O’Connell’s production style has long promoted a cute, literal, unoffensive tone. But here’s a chance to make old theatrical magic; the “Let’s put on a show! And by the way, all we have are our friends and a piano!” approach might have elevated this from kitsch to craft, as unlikely as that sounds.
Coyle is stuck at times, when his material drags on a gag into eternity. No one needs another “Phantom of the Opera” suite, parody or not.
But to make things worse, this second-act tribute is festooned with props and costume gags so amateurish, you’re reminded of the past lives of this grade school auditorium on the ECC North campus. Bits like this end up diluting what is an already garishly decorated, supremely orchestrated, and divinely collective sentiment of togetherness, tenderness and humility.
What: “A Broadway Christmas Carol”
When: Through Dec. 16
Where: Presented by O’Connell & Company at Gleasner Hall, Erie Community College North Campus, 6205 Main St., Williamville
Joseph Demerly, managing director of Kavinoky Theatre, has written his own version of a holiday revue, and, in addition to directing, producing and starring in it, has also partnered with the folks at the Forest Lawn Cemetery Heritage Foundation.
His show is similarly in homage to a holiday favorite, and is dubbed “It WAS a Wonderful Life.”
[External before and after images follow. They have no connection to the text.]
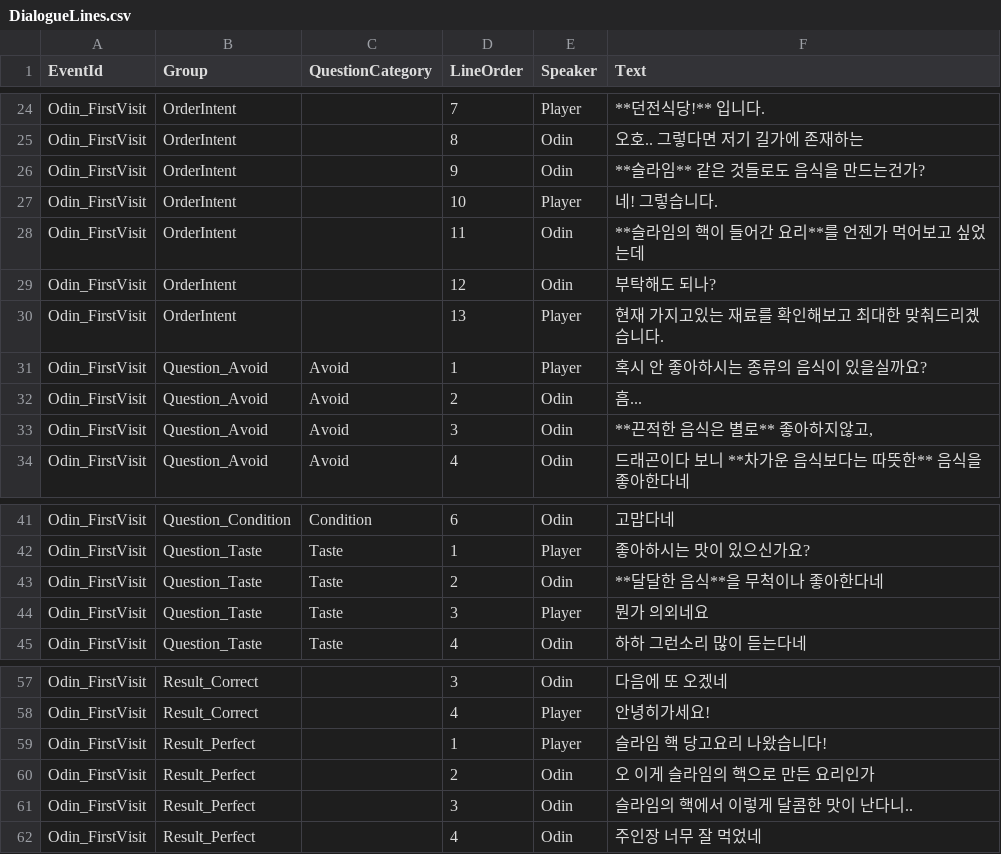
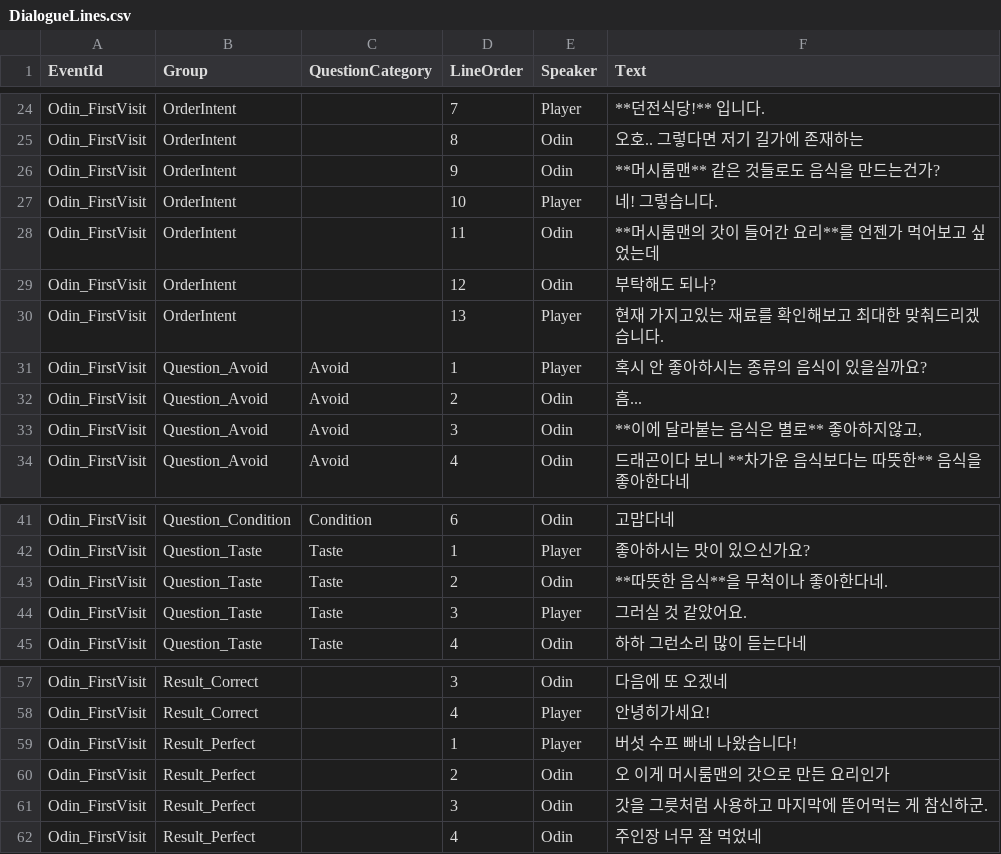
Before and after one commit to koori0831/DungeonDinner, a CSV file: Assets/Resources/NPCData/DialogueLines.csv, drawn as a sheet; only a part is shown, gaps mark what is left out.

```diff
--- a/Assets/Resources/NPCData/DialogueLines.csv
+++ b/Assets/Resources/NPCData/DialogueLines.csv
@@ -25,10 +25,10 @@ EventId,Group,QuestionCategory,LineOrder,Speaker,Text
 "Odin_FirstVisit","OrderIntent","","8","Odin","오호.. 그렇다면 저기 길가에 존재하는 "
-"Odin_FirstVisit","OrderIntent","","9","Odin","**슬라임** 같은 것들로도 음식을 만드는건가? "
+"Odin_FirstVisit","OrderIntent","","9","Odin","**머시룸맨** 같은 것들로도 음식을 만드는건가? "
 "Odin_FirstVisit","OrderIntent","","10","Player","네! 그렇습니다. "
-"Odin_FirstVisit","OrderIntent","","11","Odin","**슬라임의 핵이 들어간 요리**를 언젠가 먹어보고 싶었는데"
+"Odin_FirstVisit","OrderIntent","","11","Odin","**머시룸맨의 갓이 들어간 요리**를 언젠가 먹어보고 싶었는데"
 "Odin_FirstVisit","OrderIntent","","12","Odin","부탁해도 되나?"
-"Odin_FirstVisit","OrderIntent","","13","Player","현재 가지고있는 재료를 확인해보고 최대한 맞춰드리곘습니다."
+"Odin_FirstVisit","OrderIntent","","13","Player","현재 가지고있는 재료를 확인해보고 최대한 맞춰드리겠습니다."
 "Odin_FirstVisit","Question_Avoid","Avoid","1","Player","혹시 안 좋아하시는 종류의 음식이 있을실까요?"
 "Odin_FirstVisit","Question_Avoid","Avoid","2","Odin","흠..."
-"Odin_FirstVisit","Question_Avoid","Avoid","3","Odin","**끈적한 음식은 별로** 좋아하지않고,"
+"Odin_FirstVisit","Question_Avoid","Avoid","3","Odin","**이에 달라붙는 음식은 별로** 좋아하지않고,"
 "Odin_FirstVisit","Question_Avoid","Avoid","4","Odin","드래곤이다 보니 **차가운 음식보다는 따뜻한** 음식을 좋아한다네"
@@ -42,4 +42,4 @@ EventId,Group,QuestionCategory,LineOrder,Speaker,Text
 "Odin_FirstVisit","Question_Taste","Taste","1","Player","좋아하시는 맛이 있으신가요?"
-"Odin_FirstVisit","Question_Taste","Taste","2","Odin","**달달한 음식**을 무척이나 좋아한다네"
-"Odin_FirstVisit","Question_Taste","Taste","3","Player","뭔가 의외네요 "
+"Odin_FirstVisit","Question_Taste","Taste","2","Odin","**따뜻한 음식**을 무척이나 좋아한다네."
+"Odin_FirstVisit","Question_Taste","Taste","3","Player","그러실 것 같았어요."
 "Odin_FirstVisit","Question_Taste","Taste","4","Odin","하하 그런소리 많이 듣는다네 "
@@ -58,5 +58,5 @@ EventId,Group,QuestionCategory,LineOrder,Speaker,Text
 "Odin_FirstVisit","Result_Correct","","4","Player","안녕히가세요!"
-"Odin_FirstVisit","Result_Perfect","","1","Player","슬라임 핵 당고요리 나왔습니다!"
-"Odin_FirstVisit","Result_Perfect","","2","Odin","오 이게 슬라임의 핵으로 만든 요리인가"
-"Odin_FirstVisit","Result_Perfect","","3","Odin","슬라임의 핵에서 이렇게 달콤한 맛이 난다니.."
+"Odin_FirstVisit","Result_Perfect","","1","Player","버섯 수프 빠네 나왔습니다!"
+"Odin_FirstVisit","Result_Perfect","","2","Odin","오 이게 머시룸맨의 갓으로 만든 요리인가"
+"Odin_FirstVisit","Result_Perfect","","3","Odin","갓을 그릇처럼 사용하고 마지막에 뜯어먹는 게 참신하군."
 "Odin_FirstVisit","Result_Perfect","","4","Odin","주인장 너무 잘 먹었네"
```
Also changed, not shown: 44 other files.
The one-hour-plus presentation is less revue and more monologue cycle. It is built on the premise that the long-term residents of the famous Buffalo cemetery have come to share their holiday memories.
What sounds like a morose, potentially morbid display of friendly ghosts and black-and-white nostalgia, is actually a delightfully salient little piece.
His cast of 10, including himself as John Lay Jr., the first person buried there, in 1850, is well tuned to the objectives in this production. It is a show about the past, but given the legacies involved, it’s as relevant to us today as it was to them then.
Leann Trautman is delightful as Martha Williams, a founder of Children’s Hospital of Buffalo. She speaks of the first site for the hospital, near the current (and soon to be vacated) Bryant Street location. Christopher Standart is Robert B. Adam, a founder of the Adam, Meldrum & Anderson (AM&A’s) department store, now in various stages of residential and commercial remodeling.
Mary Ryan’s exquisite turn as Dorothy Goetz Berlin, the first wife of composer Irving Berlin, is exceptionally in its place. Ryan’s brief appearance is a joy.
Gerry Maher turns on his charm as Dr. Frederick A. Cook, the lovably questionable local man who claimed to have discovered the North Pole. His comedic relief is joined by Timothy Finnegan’s Al Boasberg, a Jewish comedian who wrote for Jack Benny and George Burns, among others. Their teasing volleys add lightness to what could have been a weird wake.
The show works precisely because of measured moments like this. Demerly understands the underbelly of sentiment, which is actual warmth, rich musical harmony (aided by music director and pianist Michael Hake), and truthful, authentic grasps at what is both a delightful and mindful time of year.
Three and one half stars (Out of four)
What: “It WAS a Wonderful Life”
When: Through Jan. 5 (2 p.m. Wednesday and Thursday, 11 a.m. and 2 p.m. Friday through Sunday)
Where: Forest Lawn Cemetery Chapel, 1411 Delaware Ave.